TASK OBJECTIVE :: Every word of the listing should be reproduced without alteration.

DATA SHOWN ::
-=-=-

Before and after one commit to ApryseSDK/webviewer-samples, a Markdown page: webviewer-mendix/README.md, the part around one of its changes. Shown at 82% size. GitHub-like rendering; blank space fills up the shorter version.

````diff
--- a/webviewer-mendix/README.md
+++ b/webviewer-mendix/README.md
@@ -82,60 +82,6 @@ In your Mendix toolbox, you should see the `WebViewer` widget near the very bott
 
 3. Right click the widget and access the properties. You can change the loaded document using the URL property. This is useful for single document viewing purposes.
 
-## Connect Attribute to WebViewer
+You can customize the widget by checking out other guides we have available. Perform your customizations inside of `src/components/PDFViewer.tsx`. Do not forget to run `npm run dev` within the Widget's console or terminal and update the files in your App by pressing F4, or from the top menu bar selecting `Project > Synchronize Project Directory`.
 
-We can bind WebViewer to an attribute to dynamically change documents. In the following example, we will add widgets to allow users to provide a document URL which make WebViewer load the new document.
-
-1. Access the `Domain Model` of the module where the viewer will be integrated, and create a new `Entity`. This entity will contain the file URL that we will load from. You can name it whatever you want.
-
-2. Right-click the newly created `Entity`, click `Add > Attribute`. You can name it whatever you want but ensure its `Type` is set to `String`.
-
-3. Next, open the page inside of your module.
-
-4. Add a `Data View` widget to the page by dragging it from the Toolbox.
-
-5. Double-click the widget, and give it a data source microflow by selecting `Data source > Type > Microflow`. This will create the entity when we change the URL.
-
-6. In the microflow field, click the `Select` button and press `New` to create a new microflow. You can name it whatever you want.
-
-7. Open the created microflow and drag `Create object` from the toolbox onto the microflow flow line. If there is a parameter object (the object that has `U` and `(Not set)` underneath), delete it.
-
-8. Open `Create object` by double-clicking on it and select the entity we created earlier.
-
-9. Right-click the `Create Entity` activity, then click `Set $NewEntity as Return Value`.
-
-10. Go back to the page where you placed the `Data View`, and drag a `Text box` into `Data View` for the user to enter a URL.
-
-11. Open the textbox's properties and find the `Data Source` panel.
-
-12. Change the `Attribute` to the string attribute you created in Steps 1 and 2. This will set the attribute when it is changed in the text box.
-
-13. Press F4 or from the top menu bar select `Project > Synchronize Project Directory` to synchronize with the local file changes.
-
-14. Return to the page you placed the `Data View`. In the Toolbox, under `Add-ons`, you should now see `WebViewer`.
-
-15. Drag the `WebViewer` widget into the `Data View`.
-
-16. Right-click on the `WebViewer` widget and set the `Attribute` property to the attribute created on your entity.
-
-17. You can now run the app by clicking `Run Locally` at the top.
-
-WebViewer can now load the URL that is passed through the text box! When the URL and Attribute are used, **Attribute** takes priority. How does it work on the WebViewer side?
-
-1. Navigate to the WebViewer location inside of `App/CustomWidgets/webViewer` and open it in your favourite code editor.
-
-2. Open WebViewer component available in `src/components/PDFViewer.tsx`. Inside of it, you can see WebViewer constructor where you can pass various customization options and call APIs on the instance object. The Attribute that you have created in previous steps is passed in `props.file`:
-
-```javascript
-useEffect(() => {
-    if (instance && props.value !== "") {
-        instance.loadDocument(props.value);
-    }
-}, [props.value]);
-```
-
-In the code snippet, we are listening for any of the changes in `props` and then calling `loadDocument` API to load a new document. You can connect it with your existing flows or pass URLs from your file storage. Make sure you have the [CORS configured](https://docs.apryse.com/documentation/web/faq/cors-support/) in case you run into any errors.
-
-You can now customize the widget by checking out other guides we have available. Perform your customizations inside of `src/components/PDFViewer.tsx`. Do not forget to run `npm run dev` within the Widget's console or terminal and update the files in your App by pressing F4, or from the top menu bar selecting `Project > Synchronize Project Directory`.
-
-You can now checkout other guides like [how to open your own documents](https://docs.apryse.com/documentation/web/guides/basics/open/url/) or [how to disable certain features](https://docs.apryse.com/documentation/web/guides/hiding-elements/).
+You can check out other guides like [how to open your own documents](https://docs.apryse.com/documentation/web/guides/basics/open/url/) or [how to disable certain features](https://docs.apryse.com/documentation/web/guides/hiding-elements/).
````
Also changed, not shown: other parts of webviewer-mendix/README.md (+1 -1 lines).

-=-=-

RESPONSE TO THE TASK ::
Before and after one commit to ApryseSDK/webviewer-samples, a Markdown page: webviewer-mendix/README.md, the part around one of its changes. Shown at 82% size. GitHub-like rendering; blank space fills up the shorter version.

````diff
--- a/webviewer-mendix/README.md
+++ b/webviewer-mendix/README.md
@@ -82,60 +82,6 @@ In your Mendix toolbox, you should see the `WebViewer` widget near the very bott
 
 3. Right click the widget and access the properties. You can change the loaded document using the URL property. This is useful for single document viewing purposes.
 
-## Connect Attribute to WebViewer
+You can customize the widget by checking out other guides we have available. Perform your customizations inside of `src/components/PDFViewer.tsx`. Do not forget to run `npm run dev` within the Widget's console or terminal and update the files in your App by pressing F4, or from the top menu bar selecting `Project > Synchronize Project Directory`.
 
-We can bind WebViewer to an attribute to dynamically change documents. In the following example, we will add widgets to allow users to provide a document URL which make WebViewer load the new document.
-
-1. Access the `Domain Model` of the module where the viewer will be integrated, and create a new `Entity`. This entity will contain the file URL that we will load from. You can name it whatever you want.
-
-2. Right-click the newly created `Entity`, click `Add > Attribute`. You can name it whatever you want but ensure its `Type` is set to `String`.
-
-3. Next, open the page inside of your module.
-
-4. Add a `Data View` widget to the page by dragging it from the Toolbox.
-
-5. Double-click the widget, and give it a data source microflow by selecting `Data source > Type > Microflow`. This will create the entity when we change the URL.
-
-6. In the microflow field, click the `Select` button and press `New` to create a new microflow. You can name it whatever you want.
-
-7. Open the created microflow and drag `Create object` from the toolbox onto the microflow flow line. If there is a parameter object (the object that has `U` and `(Not set)` underneath), delete it.
-
-8. Open `Create object` by double-clicking on it and select the entity we created earlier.
-
-9. Right-click the `Create Entity` activity, then click `Set $NewEntity as Return Value`.
-
-10. Go back to the page where you placed the `Data View`, and drag a `Text box` into `Data View` for the user to enter a URL.
-
-11. Open the textbox's properties and find the `Data Source` panel.
-
-12. Change the `Attribute` to the string attribute you created in Steps 1 and 2. This will set the attribute when it is changed in the text box.
-
-13. Press F4 or from the top menu bar select `Project > Synchronize Project Directory` to synchronize with the local file changes.
-
-14. Return to the page you placed the `Data View`. In the Toolbox, under `Add-ons`, you should now see `WebViewer`.
-
-15. Drag the `WebViewer` widget into the `Data View`.
-
-16. Right-click on the `WebViewer` widget and set the `Attribute` property to the attribute created on your entity.
-
-17. You can now run the app by clicking `Run Locally` at the top.
-
-WebViewer can now load the URL that is passed through the text box! When the URL and Attribute are used, **Attribute** takes priority. How does it work on the WebViewer side?
-
-1. Navigate to the WebViewer location inside of `App/CustomWidgets/webViewer` and open it in your favourite code editor.
-
-2. Open WebViewer component available in `src/components/PDFViewer.tsx`. Inside of it, you can see WebViewer constructor where you can pass various customization options and call APIs on the instance object. The Attribute that you have created in previous steps is passed in `props.file`:
-
-```javascript
-useEffect(() => {
-    if (instance && props.value !== "") {
-        instance.loadDocument(props.value);
-    }
-}, [props.value]);
-```
-
-In the code snippet, we are listening for any of the changes in `props` and then calling `loadDocument` API to load a new document. You can connect it with your existing flows or pass URLs from your file storage. Make sure you have the [CORS configured](https://docs.apryse.com/documentation/web/faq/cors-support/) in case you run into any errors.
-
-You can now customize the widget by checking out other guides we have available. Perform your customizations inside of `src/components/PDFViewer.tsx`. Do not forget to run `npm run dev` within the Widget's console or terminal and update the files in your App by pressing F4, or from the top menu bar selecting `Project > Synchronize Project Directory`.
-
-You can now checkout other guides like [how to open your own documents](https://docs.apryse.com/documentation/web/guides/basics/open/url/) or [how to disable certain features](https://docs.apryse.com/documentation/web/guides/hiding-elements/).
+You can check out other guides like [how to open your own documents](https://docs.apryse.com/documentation/web/guides/basics/open/url/) or [how to disable certain features](https://docs.apryse.com/documentation/web/guides/hiding-elements/).
````
Also changed, not shown: other parts of webviewer-mendix/README.md (+1 -1 lines).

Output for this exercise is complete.